AIM OF THE EXERCISE:
Using the data below, work out how many of its lines contain "import", and give that number with nothing added.

MATERIAL FOR THE TASK:

+ + +

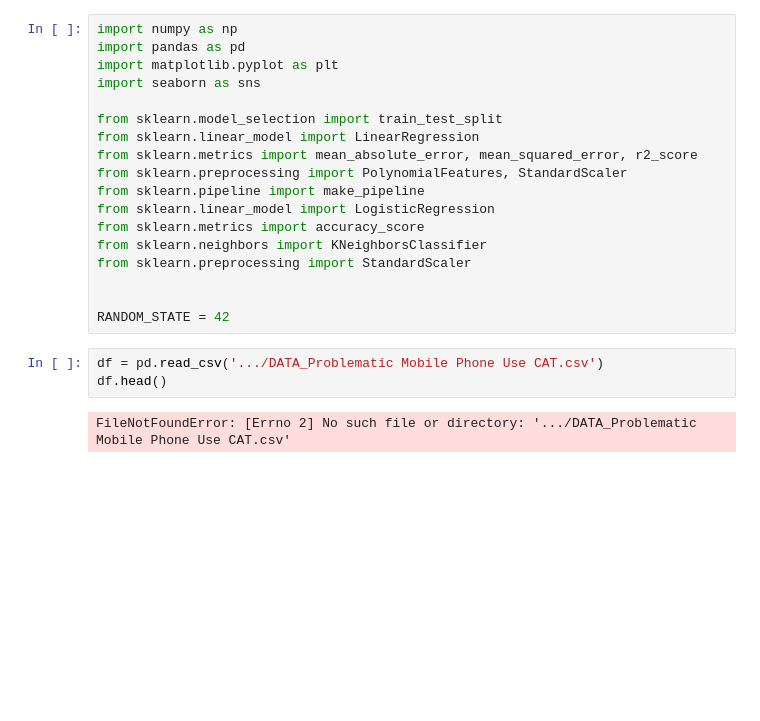
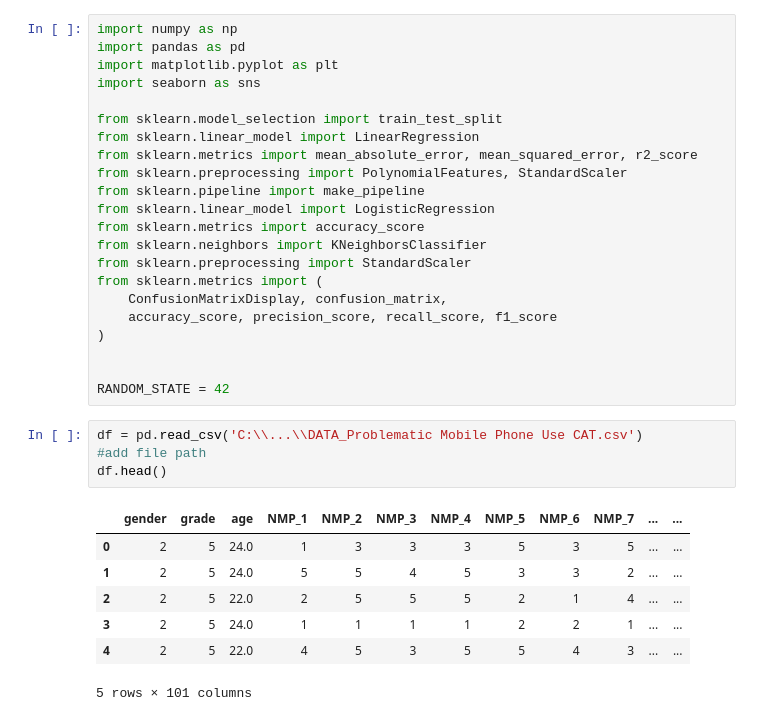
Before and after one commit to oisinduffy25/ProjectTemplate, a Jupyter notebook: notebooks/1_No.ipynb, the cells around one changed output. Drawn from its saved outputs; the diff is of its cells as text; blank space fills up the shorter version.

```diff
--- a/notebooks/1_No.ipynb
+++ b/notebooks/1_No.ipynb
@@ -33,14 +35,25 @@ from sklearn.linear_model import LogisticRegression
 from sklearn.metrics import accuracy_score
 from sklearn.neighbors import KNeighborsClassifier
 from sklearn.preprocessing import StandardScaler
+from sklearn.metrics import (
+    ConfusionMatrixDisplay, confusion_matrix,
+    accuracy_score, precision_score, recall_score, f1_score
+)
 
 
 RANDOM_STATE = 42
 # %%
-df = pd.read_csv('.../DATA_Problematic Mobile Phone Use CAT.csv')
+df = pd.read_csv('C:\\...\\DATA_Problematic Mobile Phone Use CAT.csv')
+#add file path
 df.head()
 # %% [output]
+|  | gender | grade | age | NMP_1 | NMP_2 | NMP_3 | NMP_4 | NMP_5 | NMP_6 | NMP_7 | ... | ... |
+| 0 | 2 | 5 | 24.0 | 1 | 3 | 3 | 3 | 5 | 3 | 5 | ... | ... |
+| 1 | 2 | 5 | 24.0 | 5 | 5 | 4 | 5 | 3 | 3 | 2 | ... | ... |
+| 2 | 2 | 5 | 22.0 | 2 | 5 | 5 | 5 | 2 | 1 | 4 | ... | ... |
+| 3 | 2 | 5 | 24.0 | 1 | 1 | 1 | 1 | 2 | 2 | 1 | ... | ... |
+| 4 | 2 | 5 | 22.0 | 4 | 5 | 3 | 5 | 5 | 4 | 3 | ... | ... |
-FileNotFoundError: [Errno 2] No such file or directory: '.../DATA_Problematic Mobile Phone Use CAT.csv'
+5 rows × 101 columns
 # %%
 print('Shape:', df.shape)
 print('\nData types:')
```
Also changed, not shown: parts of 17 cells of this notebook.
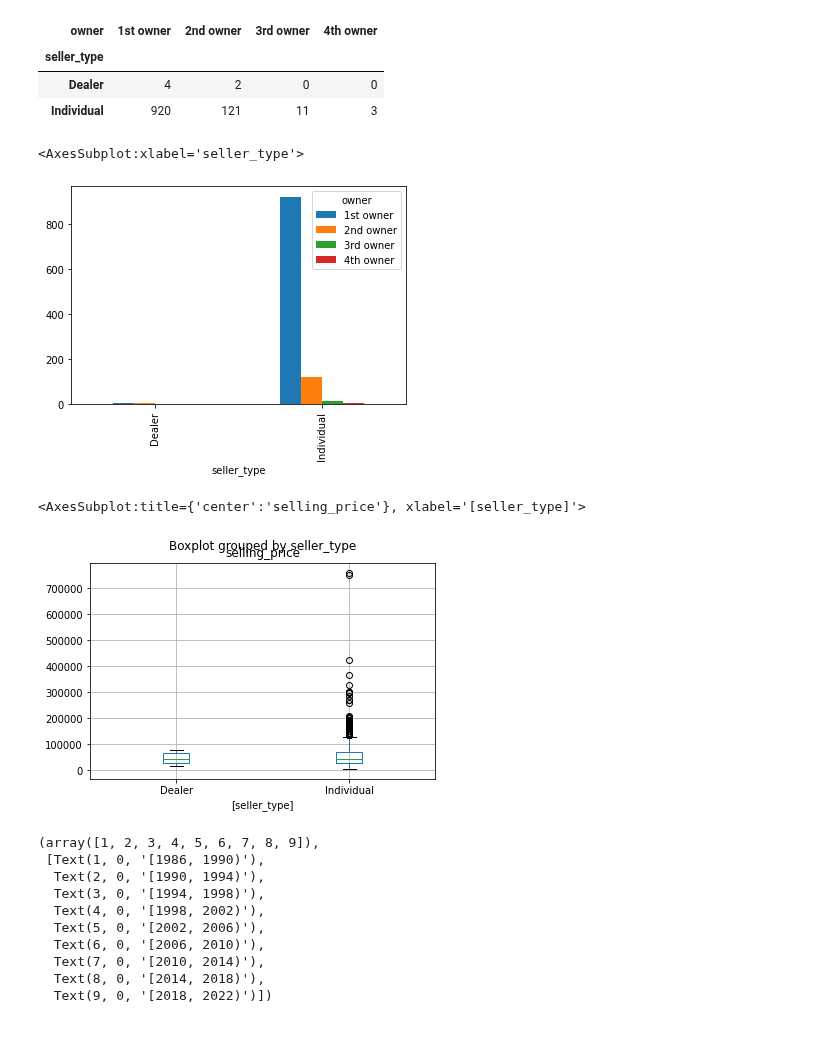
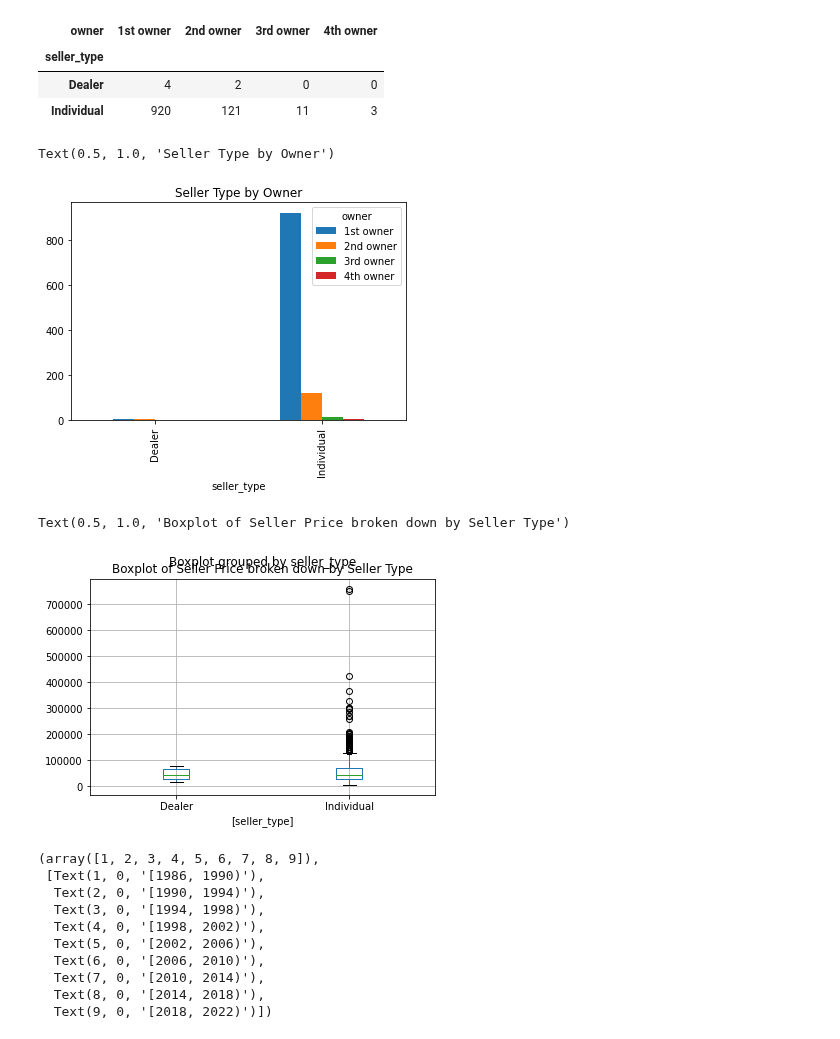
Before and after one commit to akoncsugit/ST590Project1, a Jupyter notebook: Project1.ipynb, the cells around one changed output. Saved outputs shown, nothing was run; the diff lists cells and outputs as text; code cells hidden in the pictures.

Commit message:
added description and title

```diff
--- a/Project1.ipynb
+++ b/Project1.ipynb
@@ -179,11 +179,13 @@ seller_owner
 | Individual | 920 | 121 | 11 | 3 |
 # %%
 seller_owner.plot.bar()
+plt.title("Seller Type by Owner")
 # %% [output]
-<AxesSubplot:xlabel='seller_type'>
+Text(0.5, 1.0, 'Seller Type by Owner')
-[figure, old version]
+[figure, new version]
 # %%
 bike_data.boxplot(column = ['selling_price'], by = ['seller_type'])
+plt.title("Boxplot of Seller Price broken down by Seller Type")
 # %% [output]
-<AxesSubplot:title={'center':'selling_price'}, xlabel='[seller_type]'>
+Text(0.5, 1.0, 'Boxplot of Seller Price broken down by Seller Type')
-[figure, old version]
+[figure, new version]
```
Also changed, not shown: parts of 1 cell of this notebook.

+ + +

WORKED SOLUTION:
5